Discover the difference between mission-driven and purpose-driven organizations and why leading with a purpose delivers better results.
Every company has a mission. Many of them have an entire page on their website dedicated to talking about their mission. But can the same be said about purpose? Not frequently enough.
On a recent episode of the Oh Ship! Show host Freddie Laker spoke with independent consultant Dave Minifie to discover what it means to be a mission-led or purpose-led company. In a nutshell, Minifie revealed that companies with a clear mission are generally good at what they do, but those that lead with a purpose are better at understanding why they exist. And most notably, companies that operate under the purpose-led framework tend to see greater success.
Meet Dave Minifie
Former marine Dave Minifie started his career at Procter & Gamble before moving on to become the Chief Experience Officer of the healthcare firm Centene. This role oversees the entire customer journey and is accountable for improving it while also communicating the company’s value proposition through its actions. One way that Minifie communicated this value proposition—and continues to instill in the companies he consults with—is by focusing on the company’s purpose rather than its mission.

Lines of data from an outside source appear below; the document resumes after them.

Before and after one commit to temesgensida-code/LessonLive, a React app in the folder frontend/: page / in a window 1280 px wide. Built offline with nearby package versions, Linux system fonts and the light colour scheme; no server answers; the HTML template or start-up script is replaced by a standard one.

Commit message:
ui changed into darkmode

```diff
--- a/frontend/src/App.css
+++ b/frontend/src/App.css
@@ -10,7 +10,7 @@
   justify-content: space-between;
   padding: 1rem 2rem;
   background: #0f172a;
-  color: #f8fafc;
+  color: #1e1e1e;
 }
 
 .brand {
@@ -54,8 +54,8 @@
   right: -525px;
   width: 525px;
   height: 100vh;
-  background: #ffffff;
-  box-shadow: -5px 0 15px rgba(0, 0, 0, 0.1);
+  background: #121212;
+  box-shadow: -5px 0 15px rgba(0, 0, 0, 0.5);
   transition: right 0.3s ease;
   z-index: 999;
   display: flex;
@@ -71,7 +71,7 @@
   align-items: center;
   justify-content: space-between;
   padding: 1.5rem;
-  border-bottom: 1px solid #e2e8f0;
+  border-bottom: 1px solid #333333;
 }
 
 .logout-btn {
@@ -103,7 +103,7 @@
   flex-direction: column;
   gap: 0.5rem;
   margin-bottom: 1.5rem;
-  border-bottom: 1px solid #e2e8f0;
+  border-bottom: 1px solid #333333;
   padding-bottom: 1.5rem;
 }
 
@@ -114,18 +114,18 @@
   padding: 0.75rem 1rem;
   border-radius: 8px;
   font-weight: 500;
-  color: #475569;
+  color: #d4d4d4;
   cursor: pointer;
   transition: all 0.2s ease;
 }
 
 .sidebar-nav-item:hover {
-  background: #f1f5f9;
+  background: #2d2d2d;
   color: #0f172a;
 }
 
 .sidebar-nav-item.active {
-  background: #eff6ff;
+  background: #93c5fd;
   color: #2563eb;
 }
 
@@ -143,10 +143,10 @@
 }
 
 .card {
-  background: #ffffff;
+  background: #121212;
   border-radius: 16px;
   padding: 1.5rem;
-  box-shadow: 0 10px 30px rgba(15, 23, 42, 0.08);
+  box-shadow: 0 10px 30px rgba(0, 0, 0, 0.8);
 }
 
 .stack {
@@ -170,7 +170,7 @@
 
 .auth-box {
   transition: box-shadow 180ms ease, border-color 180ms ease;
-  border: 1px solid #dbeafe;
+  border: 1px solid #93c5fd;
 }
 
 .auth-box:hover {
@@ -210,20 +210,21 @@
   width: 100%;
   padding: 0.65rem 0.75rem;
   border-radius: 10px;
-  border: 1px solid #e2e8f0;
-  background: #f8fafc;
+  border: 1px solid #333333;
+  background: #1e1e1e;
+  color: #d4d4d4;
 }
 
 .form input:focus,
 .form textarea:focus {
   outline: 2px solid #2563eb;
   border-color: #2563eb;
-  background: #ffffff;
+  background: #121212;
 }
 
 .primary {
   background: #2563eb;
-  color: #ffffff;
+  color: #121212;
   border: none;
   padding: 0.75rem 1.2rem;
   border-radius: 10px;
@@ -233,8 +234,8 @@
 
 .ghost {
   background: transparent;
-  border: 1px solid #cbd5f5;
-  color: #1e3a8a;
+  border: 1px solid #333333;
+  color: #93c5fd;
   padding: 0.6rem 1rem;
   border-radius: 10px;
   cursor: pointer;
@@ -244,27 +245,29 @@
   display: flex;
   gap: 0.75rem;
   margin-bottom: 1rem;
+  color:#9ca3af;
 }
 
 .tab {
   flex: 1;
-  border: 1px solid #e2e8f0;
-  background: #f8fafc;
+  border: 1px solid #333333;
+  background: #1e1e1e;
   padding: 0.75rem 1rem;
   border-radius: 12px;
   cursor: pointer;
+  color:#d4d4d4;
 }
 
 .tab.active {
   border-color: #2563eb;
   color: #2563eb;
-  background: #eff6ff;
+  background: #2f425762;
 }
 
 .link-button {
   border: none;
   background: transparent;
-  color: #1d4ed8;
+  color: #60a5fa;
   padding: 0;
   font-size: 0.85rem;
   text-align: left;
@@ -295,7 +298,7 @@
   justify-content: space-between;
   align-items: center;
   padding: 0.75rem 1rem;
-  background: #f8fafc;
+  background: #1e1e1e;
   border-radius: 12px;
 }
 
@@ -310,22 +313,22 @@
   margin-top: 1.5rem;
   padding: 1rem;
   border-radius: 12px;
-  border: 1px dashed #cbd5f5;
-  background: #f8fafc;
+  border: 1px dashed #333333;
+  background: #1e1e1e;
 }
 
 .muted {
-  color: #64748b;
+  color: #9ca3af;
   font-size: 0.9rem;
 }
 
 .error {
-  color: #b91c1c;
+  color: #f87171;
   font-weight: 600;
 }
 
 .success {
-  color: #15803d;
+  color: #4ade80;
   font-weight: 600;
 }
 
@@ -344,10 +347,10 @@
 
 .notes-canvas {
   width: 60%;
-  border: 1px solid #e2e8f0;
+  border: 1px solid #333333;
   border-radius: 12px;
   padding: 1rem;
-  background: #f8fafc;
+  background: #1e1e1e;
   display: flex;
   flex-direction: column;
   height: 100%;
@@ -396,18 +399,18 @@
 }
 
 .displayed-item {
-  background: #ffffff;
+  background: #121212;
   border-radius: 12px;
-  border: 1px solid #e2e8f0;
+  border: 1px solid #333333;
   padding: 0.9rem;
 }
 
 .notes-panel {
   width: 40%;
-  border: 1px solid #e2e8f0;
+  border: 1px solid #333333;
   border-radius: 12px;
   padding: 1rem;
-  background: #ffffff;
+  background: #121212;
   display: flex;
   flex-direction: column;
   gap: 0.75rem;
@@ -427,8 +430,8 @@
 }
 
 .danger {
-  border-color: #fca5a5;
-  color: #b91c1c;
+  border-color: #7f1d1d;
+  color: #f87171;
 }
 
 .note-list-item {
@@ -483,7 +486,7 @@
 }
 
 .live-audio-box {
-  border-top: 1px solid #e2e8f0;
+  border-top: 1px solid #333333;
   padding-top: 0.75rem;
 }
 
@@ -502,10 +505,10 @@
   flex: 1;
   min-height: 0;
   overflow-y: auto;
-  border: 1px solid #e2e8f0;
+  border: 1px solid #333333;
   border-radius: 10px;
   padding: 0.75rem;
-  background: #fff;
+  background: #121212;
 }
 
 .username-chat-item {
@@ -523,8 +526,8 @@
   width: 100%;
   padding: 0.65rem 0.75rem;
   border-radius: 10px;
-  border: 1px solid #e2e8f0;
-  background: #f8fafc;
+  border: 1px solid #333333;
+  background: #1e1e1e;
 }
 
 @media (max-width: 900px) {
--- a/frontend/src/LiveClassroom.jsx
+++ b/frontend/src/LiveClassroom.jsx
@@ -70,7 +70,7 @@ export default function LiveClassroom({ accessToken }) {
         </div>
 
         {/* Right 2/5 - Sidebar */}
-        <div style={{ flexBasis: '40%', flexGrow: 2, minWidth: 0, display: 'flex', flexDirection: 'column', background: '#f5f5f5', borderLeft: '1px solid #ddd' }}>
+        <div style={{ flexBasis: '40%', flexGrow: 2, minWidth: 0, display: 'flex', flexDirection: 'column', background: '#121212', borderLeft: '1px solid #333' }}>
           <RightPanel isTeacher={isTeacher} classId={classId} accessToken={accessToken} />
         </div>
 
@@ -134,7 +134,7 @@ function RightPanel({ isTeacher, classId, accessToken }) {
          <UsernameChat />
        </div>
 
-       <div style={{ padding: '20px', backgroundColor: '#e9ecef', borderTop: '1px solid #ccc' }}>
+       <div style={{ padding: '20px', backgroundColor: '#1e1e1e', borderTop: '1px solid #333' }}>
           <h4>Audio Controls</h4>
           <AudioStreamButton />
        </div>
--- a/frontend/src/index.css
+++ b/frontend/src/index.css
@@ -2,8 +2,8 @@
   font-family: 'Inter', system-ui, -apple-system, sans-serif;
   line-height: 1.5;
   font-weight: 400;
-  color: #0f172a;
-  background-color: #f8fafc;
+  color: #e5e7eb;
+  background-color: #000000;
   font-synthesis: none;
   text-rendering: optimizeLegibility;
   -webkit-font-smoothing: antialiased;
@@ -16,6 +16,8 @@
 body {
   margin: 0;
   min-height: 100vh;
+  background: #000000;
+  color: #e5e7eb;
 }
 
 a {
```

Here’s Minifie’s take on what it means to be a purpose-led organization and why it matters.
Laker: What’s the difference between mission and purpose, and why does purpose matter?
The roles of a company’s mission and purpose are viewed differently based on the person viewing them. Having held the roles of both a Chief Experience Officer and a Chief Marketing Officer, Minifie understands the gap between the two better than many.
“Advertisers and marketers like to focus on transactions, then move into engagements. But the real holy grail for companies is relationships.” This comparison aligns perfectly with a company that’s mission-focused vs. one that’s led by purpose.
“In the Marine Corps, we talked a lot about missions. A mission was a very direct thing where we’d plan where we’d go, what to do on that hill, and so on. We were given orders, and with every order, we would also talk about the commander’s intent. Intent is the ‘why’ behind everything you do. For example, your mission might be to go to a certain spot and disrupt the communication of the enemy. But if the communication antenna has been moved, your job isn’t done, even though you went to that spot. You’ve got to figure out where to go and what to do next. So it’s not about completing a mission but rather fulfilling a purpose. The same can be applied in a business sense. The purpose is what’s guiding the mission, not the other way around.”
Minifie shares that too many organizations he’s worked with are mission-focused, using his role at a healthcare company as an example. Missions like improving health outcomes and lowering healthcare costs sound great! But Minifie points out that their competitors likely want those same things. Consumers want those things, too. Those missions, though admirable, had nothing to do with why the company existed. “We had to do some digging, but we decided that we existed to transform the health of the community in which we served. That became our purpose, and it was so much more inspirational than a mission to save money.”
Laker: Do all companies have (or need) a purpose? Do consumers know what a company’s purpose is?
Laker makes the suggestion that not all companies may have or need a purpose, and people will still buy from them. He points to Amazon as an example, noting that the company has surpassed so many competitors, and its profits and patronage continues to soar. While Minifie admits he hasn’t given much thought to Amazon or its potential purpose, he believes that the company still likely has one and benefits from it.
“If you’re wondering about Amazon’s purpose, look no further than its logo. Its smiling face arrow points from A to Z. From a founding standpoint, there was a great desire to make life easier in all ways for all things. The company has gone from books to full-blown retail and now web services and content streaming. With everything they do, that purpose of making life easier remains.”
However, Minifie admits that this isn’t true of all the powerhouses in Silicon Valley. Companies that are more profit-driven than purpose-driven often make themselves obvious. Whether or not that matters to customers when choosing who to do business with is a different story.
Laker: When does purpose matter most to an organization?
Laker sees how purpose can help a company maintain its resilience, especially in situations like the pandemic but also when business is going really well. Minifie echoes the idea, pointing to a book written by P&G’s former Chief Marketing Officer Jim Stengel called Grow.
“Stengel compared purpose-led and non-purpose-led companies and determined that over time, purpose does create a sustainable advantage. Purpose is the spine of the organization. It helps to keep everyone upright and straight and working as a body. Whether you’re going through a merger or acquisition, or you’re facing unprecedented uncertainty like many companies have been during the pandemic, purpose re-instills confidence.”
Minifie feels that purpose matters more in tough times and says it’s okay to be more mission-focused when things are going well. “Leaders can focus on margins and transactions and celebrate the fact that they’re delivering great business results. But when business gets tough, focusing on margin doesn’t feel as celebratory. At that point, the focus shifts to risk management. That can feel like doom and gloom, but when you’re purpose-driven, you understand why you exist as an organization and can rely on that purpose. It not only helps keep morale high internally but can also make it easier to deal with customers and reinforce your role to the people you serve.”
Subscribe to the Oh Ship! Show on YouTube and hear the full conversation with Dave Minifie.